Items from a dataset
══════════

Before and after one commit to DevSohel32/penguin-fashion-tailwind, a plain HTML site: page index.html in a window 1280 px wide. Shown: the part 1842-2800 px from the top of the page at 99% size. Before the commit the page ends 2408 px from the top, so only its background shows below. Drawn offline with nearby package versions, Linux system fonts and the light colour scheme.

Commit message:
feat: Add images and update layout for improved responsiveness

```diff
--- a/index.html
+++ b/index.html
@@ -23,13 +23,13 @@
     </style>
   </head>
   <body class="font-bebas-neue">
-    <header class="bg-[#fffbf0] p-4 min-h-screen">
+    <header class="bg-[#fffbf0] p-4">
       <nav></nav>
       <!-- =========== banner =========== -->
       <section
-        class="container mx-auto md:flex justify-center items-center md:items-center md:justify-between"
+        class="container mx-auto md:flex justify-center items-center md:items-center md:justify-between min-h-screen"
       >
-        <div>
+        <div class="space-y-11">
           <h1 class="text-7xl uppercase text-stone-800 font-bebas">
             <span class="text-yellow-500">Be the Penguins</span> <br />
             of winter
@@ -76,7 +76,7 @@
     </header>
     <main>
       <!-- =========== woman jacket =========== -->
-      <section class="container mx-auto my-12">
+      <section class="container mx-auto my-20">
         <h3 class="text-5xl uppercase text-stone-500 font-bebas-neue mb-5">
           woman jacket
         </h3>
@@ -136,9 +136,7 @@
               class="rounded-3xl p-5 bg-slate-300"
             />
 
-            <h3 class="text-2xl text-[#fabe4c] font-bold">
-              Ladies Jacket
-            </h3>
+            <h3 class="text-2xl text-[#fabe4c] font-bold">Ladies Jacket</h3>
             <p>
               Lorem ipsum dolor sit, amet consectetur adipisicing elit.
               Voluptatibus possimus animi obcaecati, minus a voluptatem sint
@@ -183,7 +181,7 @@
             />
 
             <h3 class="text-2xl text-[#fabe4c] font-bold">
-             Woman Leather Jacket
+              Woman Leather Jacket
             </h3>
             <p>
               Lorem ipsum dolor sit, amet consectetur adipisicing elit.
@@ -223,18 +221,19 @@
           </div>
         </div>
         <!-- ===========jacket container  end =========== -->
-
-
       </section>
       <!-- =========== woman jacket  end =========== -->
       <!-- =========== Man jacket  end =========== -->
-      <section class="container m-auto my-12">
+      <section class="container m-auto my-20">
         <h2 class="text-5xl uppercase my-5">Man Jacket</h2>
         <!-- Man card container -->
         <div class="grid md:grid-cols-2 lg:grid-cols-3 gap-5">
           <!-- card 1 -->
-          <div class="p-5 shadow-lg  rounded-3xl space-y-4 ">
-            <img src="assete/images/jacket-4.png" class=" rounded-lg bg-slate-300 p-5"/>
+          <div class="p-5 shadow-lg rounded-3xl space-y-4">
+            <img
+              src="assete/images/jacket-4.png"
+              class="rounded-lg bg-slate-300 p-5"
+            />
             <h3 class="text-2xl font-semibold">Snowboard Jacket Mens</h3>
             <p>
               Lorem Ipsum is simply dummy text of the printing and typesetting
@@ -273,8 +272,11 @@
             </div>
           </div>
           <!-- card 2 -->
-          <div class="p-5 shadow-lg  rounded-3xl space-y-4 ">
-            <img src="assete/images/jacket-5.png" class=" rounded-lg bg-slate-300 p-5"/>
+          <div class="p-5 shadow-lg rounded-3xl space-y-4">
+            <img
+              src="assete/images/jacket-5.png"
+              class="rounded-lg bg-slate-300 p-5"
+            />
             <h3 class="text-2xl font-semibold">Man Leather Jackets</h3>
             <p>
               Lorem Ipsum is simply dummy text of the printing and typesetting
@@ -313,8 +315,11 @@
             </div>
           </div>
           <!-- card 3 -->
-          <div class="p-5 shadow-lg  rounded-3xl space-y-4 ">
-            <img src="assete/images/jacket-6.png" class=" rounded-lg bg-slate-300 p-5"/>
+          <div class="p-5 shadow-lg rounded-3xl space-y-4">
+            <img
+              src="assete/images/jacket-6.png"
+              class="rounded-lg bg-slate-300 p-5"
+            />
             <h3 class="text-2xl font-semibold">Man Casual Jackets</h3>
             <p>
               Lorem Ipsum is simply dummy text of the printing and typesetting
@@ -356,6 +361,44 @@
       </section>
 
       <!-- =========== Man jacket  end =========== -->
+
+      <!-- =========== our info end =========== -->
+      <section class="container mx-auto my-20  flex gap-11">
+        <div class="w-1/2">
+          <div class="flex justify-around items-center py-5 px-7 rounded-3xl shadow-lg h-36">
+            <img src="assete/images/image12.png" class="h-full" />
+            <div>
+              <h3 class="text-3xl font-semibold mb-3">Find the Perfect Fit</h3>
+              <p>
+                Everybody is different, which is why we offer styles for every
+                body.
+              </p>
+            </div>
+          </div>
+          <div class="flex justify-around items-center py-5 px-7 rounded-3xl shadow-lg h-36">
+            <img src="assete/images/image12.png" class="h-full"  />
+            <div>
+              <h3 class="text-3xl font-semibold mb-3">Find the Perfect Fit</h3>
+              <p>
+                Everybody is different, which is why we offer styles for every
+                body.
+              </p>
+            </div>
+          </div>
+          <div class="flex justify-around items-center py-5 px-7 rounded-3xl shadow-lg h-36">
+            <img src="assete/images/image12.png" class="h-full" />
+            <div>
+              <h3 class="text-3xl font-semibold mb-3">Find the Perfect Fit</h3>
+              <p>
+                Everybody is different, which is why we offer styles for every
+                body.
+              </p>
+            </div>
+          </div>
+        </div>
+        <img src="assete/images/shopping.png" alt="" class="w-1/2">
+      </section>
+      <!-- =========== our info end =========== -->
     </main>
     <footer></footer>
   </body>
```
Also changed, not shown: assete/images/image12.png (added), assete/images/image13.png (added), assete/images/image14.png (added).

══════════

The response should contain each record above, retyped exactly.

FINISHED TASK
Before and after one commit to DevSohel32/penguin-fashion-tailwind, a plain HTML site: page index.html in a window 1280 px wide. Shown: the part 1842-2800 px from the top of the page at 99% size. Before the commit the page ends 2408 px from the top, so only its background shows below. Drawn offline with nearby package versions, Linux system fonts and the light colour scheme.

Commit message:
feat: Add images and update layout for improved responsiveness

```diff
--- a/index.html
+++ b/index.html
@@ -23,13 +23,13 @@
     </style>
   </head>
   <body class="font-bebas-neue">
-    <header class="bg-[#fffbf0] p-4 min-h-screen">
+    <header class="bg-[#fffbf0] p-4">
       <nav></nav>
       <!-- =========== banner =========== -->
       <section
-        class="container mx-auto md:flex justify-center items-center md:items-center md:justify-between"
+        class="container mx-auto md:flex justify-center items-center md:items-center md:justify-between min-h-screen"
       >
-        <div>
+        <div class="space-y-11">
           <h1 class="text-7xl uppercase text-stone-800 font-bebas">
             <span class="text-yellow-500">Be the Penguins</span> <br />
             of winter
@@ -76,7 +76,7 @@
     </header>
     <main>
       <!-- =========== woman jacket =========== -->
-      <section class="container mx-auto my-12">
+      <section class="container mx-auto my-20">
         <h3 class="text-5xl uppercase text-stone-500 font-bebas-neue mb-5">
           woman jacket
         </h3>
@@ -136,9 +136,7 @@
               class="rounded-3xl p-5 bg-slate-300"
             />
 
-            <h3 class="text-2xl text-[#fabe4c] font-bold">
-              Ladies Jacket
-            </h3>
+            <h3 class="text-2xl text-[#fabe4c] font-bold">Ladies Jacket</h3>
             <p>
               Lorem ipsum dolor sit, amet consectetur adipisicing elit.
               Voluptatibus possimus animi obcaecati, minus a voluptatem sint
@@ -183,7 +181,7 @@
             />
 
             <h3 class="text-2xl text-[#fabe4c] font-bold">
-             Woman Leather Jacket
+              Woman Leather Jacket
             </h3>
             <p>
               Lorem ipsum dolor sit, amet consectetur adipisicing elit.
@@ -223,18 +221,19 @@
           </div>
         </div>
         <!-- ===========jacket container  end =========== -->
-
-
       </section>
       <!-- =========== woman jacket  end =========== -->
       <!-- =========== Man jacket  end =========== -->
-      <section class="container m-auto my-12">
+      <section class="container m-auto my-20">
         <h2 class="text-5xl uppercase my-5">Man Jacket</h2>
         <!-- Man card container -->
         <div class="grid md:grid-cols-2 lg:grid-cols-3 gap-5">
           <!-- card 1 -->
-          <div class="p-5 shadow-lg  rounded-3xl space-y-4 ">
-            <img src="assete/images/jacket-4.png" class=" rounded-lg bg-slate-300 p-5"/>
+          <div class="p-5 shadow-lg rounded-3xl space-y-4">
+            <img
+              src="assete/images/jacket-4.png"
+              class="rounded-lg bg-slate-300 p-5"
+            />
             <h3 class="text-2xl font-semibold">Snowboard Jacket Mens</h3>
             <p>
               Lorem Ipsum is simply dummy text of the printing and typesetting
@@ -273,8 +272,11 @@
             </div>
           </div>
           <!-- card 2 -->
-          <div class="p-5 shadow-lg  rounded-3xl space-y-4 ">
-            <img src="assete/images/jacket-5.png" class=" rounded-lg bg-slate-300 p-5"/>
+          <div class="p-5 shadow-lg rounded-3xl space-y-4">
+            <img
+              src="assete/images/jacket-5.png"
+              class="rounded-lg bg-slate-300 p-5"
+            />
             <h3 class="text-2xl font-semibold">Man Leather Jackets</h3>
             <p>
               Lorem Ipsum is simply dummy text of the printing and typesetting
@@ -313,8 +315,11 @@
             </div>
           </div>
           <!-- card 3 -->
-          <div class="p-5 shadow-lg  rounded-3xl space-y-4 ">
-            <img src="assete/images/jacket-6.png" class=" rounded-lg bg-slate-300 p-5"/>
+          <div class="p-5 shadow-lg rounded-3xl space-y-4">
+            <img
+              src="assete/images/jacket-6.png"
+              class="rounded-lg bg-slate-300 p-5"
+            />
             <h3 class="text-2xl font-semibold">Man Casual Jackets</h3>
             <p>
               Lorem Ipsum is simply dummy text of the printing and typesetting
@@ -356,6 +361,44 @@
       </section>
 
       <!-- =========== Man jacket  end =========== -->
+
+      <!-- =========== our info end =========== -->
+      <section class="container mx-auto my-20  flex gap-11">
+        <div class="w-1/2">
+          <div class="flex justify-around items-center py-5 px-7 rounded-3xl shadow-lg h-36">
+            <img src="assete/images/image12.png" class="h-full" />
+            <div>
+              <h3 class="text-3xl font-semibold mb-3">Find the Perfect Fit</h3>
+              <p>
+                Everybody is different, which is why we offer styles for every
+                body.
+              </p>
+            </div>
+          </div>
+          <div class="flex justify-around items-center py-5 px-7 rounded-3xl shadow-lg h-36">
+            <img src="assete/images/image12.png" class="h-full"  />
+            <div>
+              <h3 class="text-3xl font-semibold mb-3">Find the Perfect Fit</h3>
+              <p>
+                Everybody is different, which is why we offer styles for every
+                body.
+              </p>
+            </div>
+          </div>
+          <div class="flex justify-around items-center py-5 px-7 rounded-3xl shadow-lg h-36">
+            <img src="assete/images/image12.png" class="h-full" />
+            <div>
+              <h3 class="text-3xl font-semibold mb-3">Find the Perfect Fit</h3>
+              <p>
+                Everybody is different, which is why we offer styles for every
+                body.
+              </p>
+            </div>
+          </div>
+        </div>
+        <img src="assete/images/shopping.png" alt="" class="w-1/2">
+      </section>
+      <!-- =========== our info end =========== -->
     </main>
     <footer></footer>
   </body>
```
Also changed, not shown: assete/images/image12.png (added), assete/images/image13.png (added), assete/images/image14.png (added).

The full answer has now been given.